Produce a verbatim copy of the data below that contains no pictures.

##### Data for the task #####

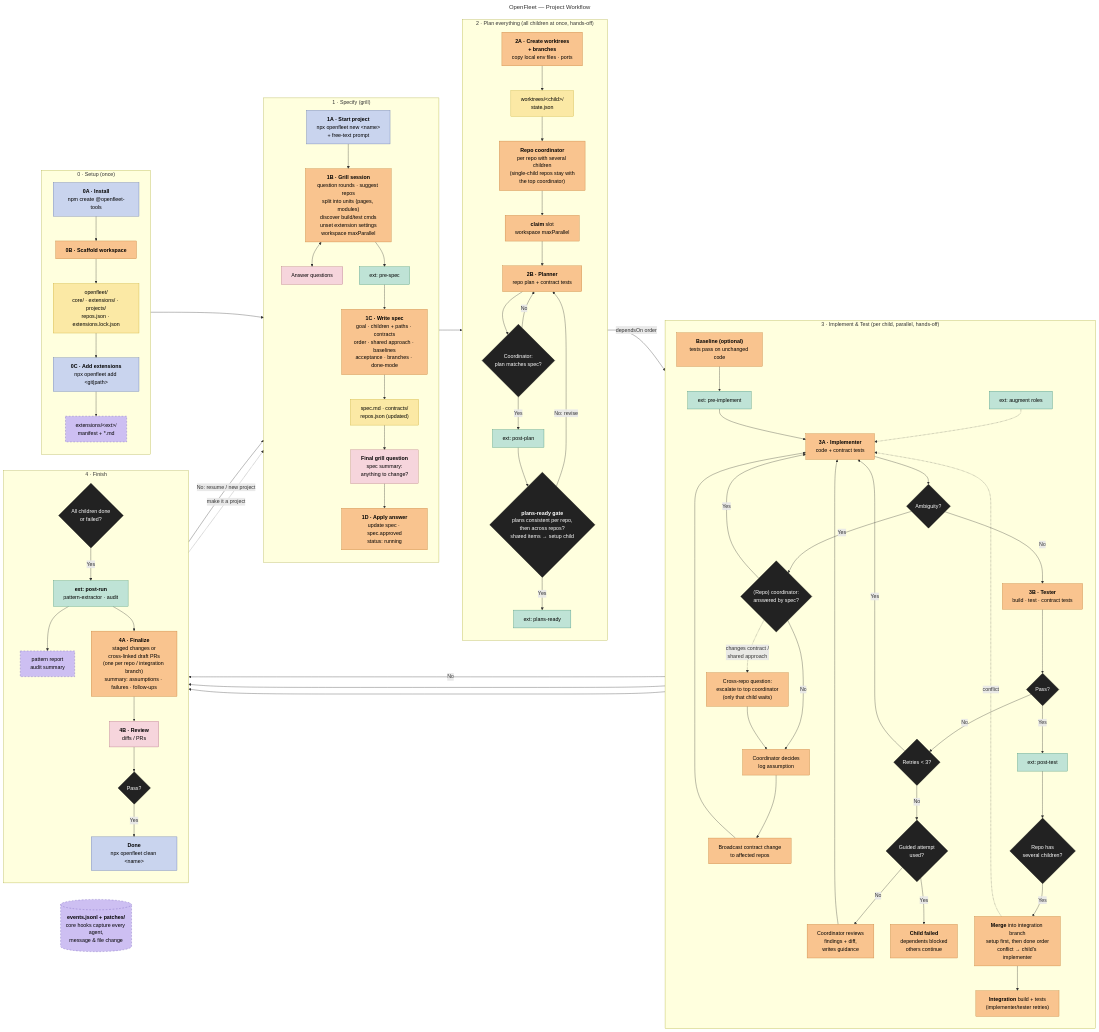
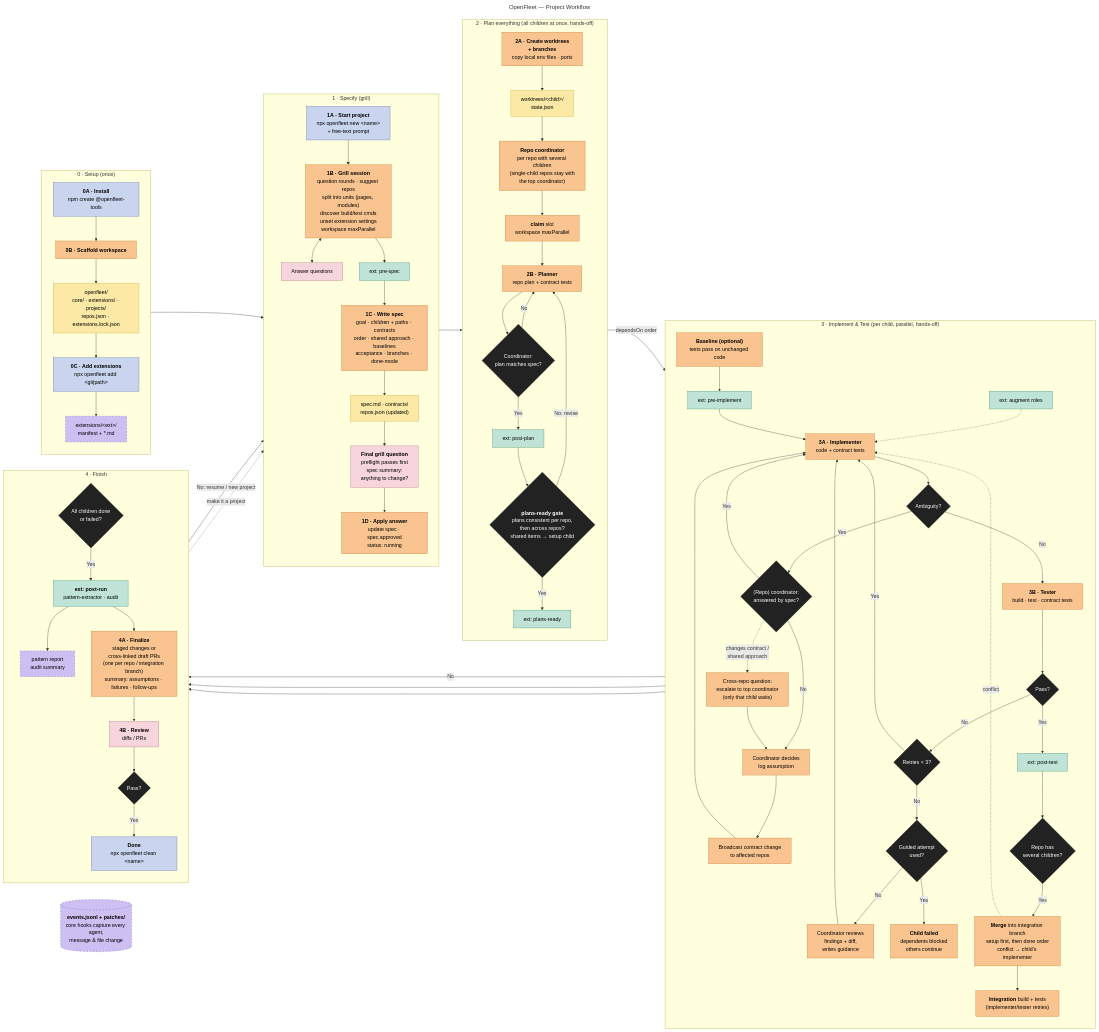
The diagram in docs/flow.mmd (yashicon21/openfleet), drawn with Mermaid before and after one commit. The commit also changed 24 other files, not shown here.

```diff
--- a/docs/flow.mmd
+++ b/docs/flow.mmd
@@ -1,124 +1,124 @@
 ---
 title: OpenFleet — Project Workflow
 ---
 flowchart LR
   subgraph S0["0 · Setup (once)"]
     direction TB
     H0["<b>0A · Install</b><br/>npm create @openfleet-tools"]
     C0["<b>0B · Scaffold workspace</b>"]
     F0["openfleet/<br/>core/ · extensions/ · projects/<br/>repos.json · extensions.lock.json"]
     H0b["<b>0C · Add extensions</b><br/>npx openfleet add &lt;git|path&gt;"]
     F0b["extensions/&lt;ext&gt;/<br/>manifest + *.md"]
     H0 --> C0 --> F0 --> H0b --> F0b
   end
 
   subgraph S1["1 · Specify (grill)"]
     direction TB
     H1["<b>1A · Start project</b><br/>npx openfleet new &lt;name&gt;<br/>+ free-text prompt"]
     C1["<b>1B · Grill session</b><br/>question rounds · suggest repos<br/>split into units (pages, modules)<br/>discover build/test cmds<br/>unset extension settings<br/>workspace maxParallel"]
     HA["Answer questions"]
     X0["ext: pre-spec"]
     C2["<b>1C · Write spec</b><br/>goal · children + paths · contracts<br/>order · shared approach · baselines<br/>acceptance · branches · done-mode"]
     F1["spec.md · contracts/<br/>repos.json (updated)"]
-    HR["<b>Final grill question</b><br/>spec summary:<br/>anything to change?"]
+    HR["<b>Final grill question</b><br/>preflight passes first<br/>spec summary:<br/>anything to change?"]
     CA["<b>1D · Apply answer</b><br/>update spec · spec.approved<br/>status: running"]
     H1 --> C1
     C1 <--> HA
     C1 --> X0 --> C2 --> F1 --> HR --> CA
   end
 
   subgraph S2["2 · Plan everything (all children at once, hands-off)"]
     direction TB
     C3["<b>2A · Create worktrees<br/>+ branches</b><br/>copy local env files · ports"]
     F2["worktrees/&lt;child&gt;/<br/>state.json"]
     RC["<b>Repo coordinator</b><br/>per repo with several children<br/>(single-child repos stay with<br/>the top coordinator)"]
     CL["<b>claim</b> slot<br/>workspace maxParallel"]
     P["<b>2B · Planner</b><br/>repo plan + contract tests"]
     DV{"Coordinator:<br/>plan matches spec?"}
     X1["ext: post-plan"]
     DC{"<b>plans-ready gate</b><br/>plans consistent per repo,<br/>then across repos?<br/>shared items → setup child"}
     X4["ext: plans-ready"]
     C3 --> F2 --> RC --> CL --> P --> DV
     DV -- No --> P
     DV -- Yes --> X1 --> DC
     DC -- "No: revise" --> P
     DC -- Yes --> X4
   end
 
   subgraph S3["3 · Implement & Test (per child, parallel, hands-off)"]
     direction TB
     XA["ext: augment roles"]
     B["<b>Baseline (optional)</b><br/>tests pass on unchanged code"]
     X5["ext: pre-implement"]
     I["<b>3A · Implementer</b><br/>code + contract tests"]
     DQ{"Ambiguity?"}
     CQ{"(Repo) coordinator:<br/>answered by spec?"}
     CE["Cross-repo question:<br/>escalate to top coordinator<br/>(only that child waits)"]
     CD["Coordinator decides<br/>log assumption"]
     CB["Broadcast contract change<br/>to affected repos"]
     T["<b>3B · Tester</b><br/>build · test · contract tests"]
     DT{"Pass?"}
     DN{"Retries &lt; 3?"}
     DG{"Guided attempt<br/>used?"}
     CG["Coordinator reviews<br/>findings + diff,<br/>writes guidance"]
     CF["<b>Child failed</b><br/>dependents blocked<br/>others continue"]
     X2["ext: post-test"]
     DM{"Repo has<br/>several children?"}
     M["<b>Merge</b> into integration branch<br/>setup first, then done order<br/>conflict → child's implementer"]
     IT["<b>Integration</b> build + tests<br/>(implementer/tester retries)"]
     XA -.-> I
     I --> DQ
     DQ -- Yes --> CQ
     CQ -- Yes --> I
     CQ -- No --> CD --> CB --> I
     CQ -. "changes contract /<br/>shared approach" .-> CE --> CD
     DQ -- No --> T --> DT
     DT -- No --> DN
     DN -- Yes --> I
     DN -- No --> DG
     DG -- No --> CG --> I
     DG -- Yes --> CF
     DT -- Yes --> X2 --> DM
     DM -- Yes --> M --> IT
     M -. conflict .-> I
   end
 
   subgraph S4["4 · Finish"]
     direction TB
     DA{"All children done<br/>or failed?"}
     X3["<b>ext: post-run</b><br/>pattern-extractor · audit"]
     FX["pattern report<br/>audit summary"]
     C5["<b>4A · Finalize</b><br/>staged changes or<br/>cross-linked draft PRs<br/>(one per repo / integration branch)<br/>summary: assumptions · failures · follow-ups"]
     HF["<b>4B · Review</b><br/>diffs / PRs"]
     DP{"Pass?"}
     HC["<b>Done</b><br/>npx openfleet clean &lt;name&gt;"]
     DA -- Yes --> X3 --> FX
     X3 --> C5 --> HF --> DP
     DP -- Yes --> HC
   end
 
   EV[("<b>events.jsonl + patches/</b><br/>core hooks capture every agent,<br/>message & file change")]
 
   F0b --> H1
   CA --> C3
   X4 -- "dependsOn order" --> B --> X5 --> I
   DM -- No --> DA
   IT --> DA
   CF --> DA
   DP -- "No: resume / new project" --> H1
   FX -. "make it a project" .-> H1
 
   classDef human fill:#c9d4ee,stroke:#5b6fa8,color:#000
   classDef loop fill:#f6d5dc,stroke:#b0707f,color:#000
   classDef ai fill:#f9c48f,stroke:#c07a30,color:#000
   classDef file fill:#fbe9a5,stroke:#c9a92c,color:#000
   classDef cond fill:#cdbff2,stroke:#6a55b5,stroke-dasharray:5 5,color:#000
   classDef ext fill:#bfe3d6,stroke:#3f8f75,color:#000
   classDef dec fill:#222,stroke:#000,color:#fff
   class H0,H0b,H1,HC human
   class HA,HR,HF loop
   class C0,C1,C2,CA,C3,CD,CB,CE,CG,CF,C5,P,B,I,T,RC,CL,M,IT ai
   class F0,F1,F2 file
   class F0b,FX,EV cond
   class X0,X1,XA,X2,X3,X4,X5 ext
   class DV,DC,CQ,DA,DQ,DT,DN,DG,DP,DM dec
```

#####

_Result for this exercise:_
The diagram in docs/flow.mmd (yashicon21/openfleet), drawn with Mermaid before and after one commit. The commit also changed 24 other files, not shown here.

```diff
--- a/docs/flow.mmd
+++ b/docs/flow.mmd
@@ -1,124 +1,124 @@
 ---
 title: OpenFleet — Project Workflow
 ---
 flowchart LR
   subgraph S0["0 · Setup (once)"]
     direction TB
     H0["<b>0A · Install</b><br/>npm create @openfleet-tools"]
     C0["<b>0B · Scaffold workspace</b>"]
     F0["openfleet/<br/>core/ · extensions/ · projects/<br/>repos.json · extensions.lock.json"]
     H0b["<b>0C · Add extensions</b><br/>npx openfleet add &lt;git|path&gt;"]
     F0b["extensions/&lt;ext&gt;/<br/>manifest + *.md"]
     H0 --> C0 --> F0 --> H0b --> F0b
   end
 
   subgraph S1["1 · Specify (grill)"]
     direction TB
     H1["<b>1A · Start project</b><br/>npx openfleet new &lt;name&gt;<br/>+ free-text prompt"]
     C1["<b>1B · Grill session</b><br/>question rounds · suggest repos<br/>split into units (pages, modules)<br/>discover build/test cmds<br/>unset extension settings<br/>workspace maxParallel"]
     HA["Answer questions"]
     X0["ext: pre-spec"]
     C2["<b>1C · Write spec</b><br/>goal · children + paths · contracts<br/>order · shared approach · baselines<br/>acceptance · branches · done-mode"]
     F1["spec.md · contracts/<br/>repos.json (updated)"]
-    HR["<b>Final grill question</b><br/>spec summary:<br/>anything to change?"]
+    HR["<b>Final grill question</b><br/>preflight passes first<br/>spec summary:<br/>anything to change?"]
     CA["<b>1D · Apply answer</b><br/>update spec · spec.approved<br/>status: running"]
     H1 --> C1
     C1 <--> HA
     C1 --> X0 --> C2 --> F1 --> HR --> CA
   end
 
   subgraph S2["2 · Plan everything (all children at once, hands-off)"]
     direction TB
     C3["<b>2A · Create worktrees<br/>+ branches</b><br/>copy local env files · ports"]
     F2["worktrees/&lt;child&gt;/<br/>state.json"]
     RC["<b>Repo coordinator</b><br/>per repo with several children<br/>(single-child repos stay with<br/>the top coordinator)"]
     CL["<b>claim</b> slot<br/>workspace maxParallel"]
     P["<b>2B · Planner</b><br/>repo plan + contract tests"]
     DV{"Coordinator:<br/>plan matches spec?"}
     X1["ext: post-plan"]
     DC{"<b>plans-ready gate</b><br/>plans consistent per repo,<br/>then across repos?<br/>shared items → setup child"}
     X4["ext: plans-ready"]
     C3 --> F2 --> RC --> CL --> P --> DV
     DV -- No --> P
     DV -- Yes --> X1 --> DC
     DC -- "No: revise" --> P
     DC -- Yes --> X4
   end
 
   subgraph S3["3 · Implement & Test (per child, parallel, hands-off)"]
     direction TB
     XA["ext: augment roles"]
     B["<b>Baseline (optional)</b><br/>tests pass on unchanged code"]
     X5["ext: pre-implement"]
     I["<b>3A · Implementer</b><br/>code + contract tests"]
     DQ{"Ambiguity?"}
     CQ{"(Repo) coordinator:<br/>answered by spec?"}
     CE["Cross-repo question:<br/>escalate to top coordinator<br/>(only that child waits)"]
     CD["Coordinator decides<br/>log assumption"]
     CB["Broadcast contract change<br/>to affected repos"]
     T["<b>3B · Tester</b><br/>build · test · contract tests"]
     DT{"Pass?"}
     DN{"Retries &lt; 3?"}
     DG{"Guided attempt<br/>used?"}
     CG["Coordinator reviews<br/>findings + diff,<br/>writes guidance"]
     CF["<b>Child failed</b><br/>dependents blocked<br/>others continue"]
     X2["ext: post-test"]
     DM{"Repo has<br/>several children?"}
     M["<b>Merge</b> into integration branch<br/>setup first, then done order<br/>conflict → child's implementer"]
     IT["<b>Integration</b> build + tests<br/>(implementer/tester retries)"]
     XA -.-> I
     I --> DQ
     DQ -- Yes --> CQ
     CQ -- Yes --> I
     CQ -- No --> CD --> CB --> I
     CQ -. "changes contract /<br/>shared approach" .-> CE --> CD
     DQ -- No --> T --> DT
     DT -- No --> DN
     DN -- Yes --> I
     DN -- No --> DG
     DG -- No --> CG --> I
     DG -- Yes --> CF
     DT -- Yes --> X2 --> DM
     DM -- Yes --> M --> IT
     M -. conflict .-> I
   end
 
   subgraph S4["4 · Finish"]
     direction TB
     DA{"All children done<br/>or failed?"}
     X3["<b>ext: post-run</b><br/>pattern-extractor · audit"]
     FX["pattern report<br/>audit summary"]
     C5["<b>4A · Finalize</b><br/>staged changes or<br/>cross-linked draft PRs<br/>(one per repo / integration branch)<br/>summary: assumptions · failures · follow-ups"]
     HF["<b>4B · Review</b><br/>diffs / PRs"]
     DP{"Pass?"}
     HC["<b>Done</b><br/>npx openfleet clean &lt;name&gt;"]
     DA -- Yes --> X3 --> FX
     X3 --> C5 --> HF --> DP
     DP -- Yes --> HC
   end
 
   EV[("<b>events.jsonl + patches/</b><br/>core hooks capture every agent,<br/>message & file change")]
 
   F0b --> H1
   CA --> C3
   X4 -- "dependsOn order" --> B --> X5 --> I
   DM -- No --> DA
   IT --> DA
   CF --> DA
   DP -- "No: resume / new project" --> H1
   FX -. "make it a project" .-> H1
 
   classDef human fill:#c9d4ee,stroke:#5b6fa8,color:#000
   classDef loop fill:#f6d5dc,stroke:#b0707f,color:#000
   classDef ai fill:#f9c48f,stroke:#c07a30,color:#000
   classDef file fill:#fbe9a5,stroke:#c9a92c,color:#000
   classDef cond fill:#cdbff2,stroke:#6a55b5,stroke-dasharray:5 5,color:#000
   classDef ext fill:#bfe3d6,stroke:#3f8f75,color:#000
   classDef dec fill:#222,stroke:#000,color:#fff
   class H0,H0b,H1,HC human
   class HA,HR,HF loop
   class C0,C1,C2,CA,C3,CD,CB,CE,CG,CF,C5,P,B,I,T,RC,CL,M,IT ai
   class F0,F1,F2 file
   class F0b,FX,EV cond
   class X0,X1,XA,X2,X3,X4,X5 ext
   class DV,DC,CQ,DA,DQ,DT,DN,DG,DP,DM dec
```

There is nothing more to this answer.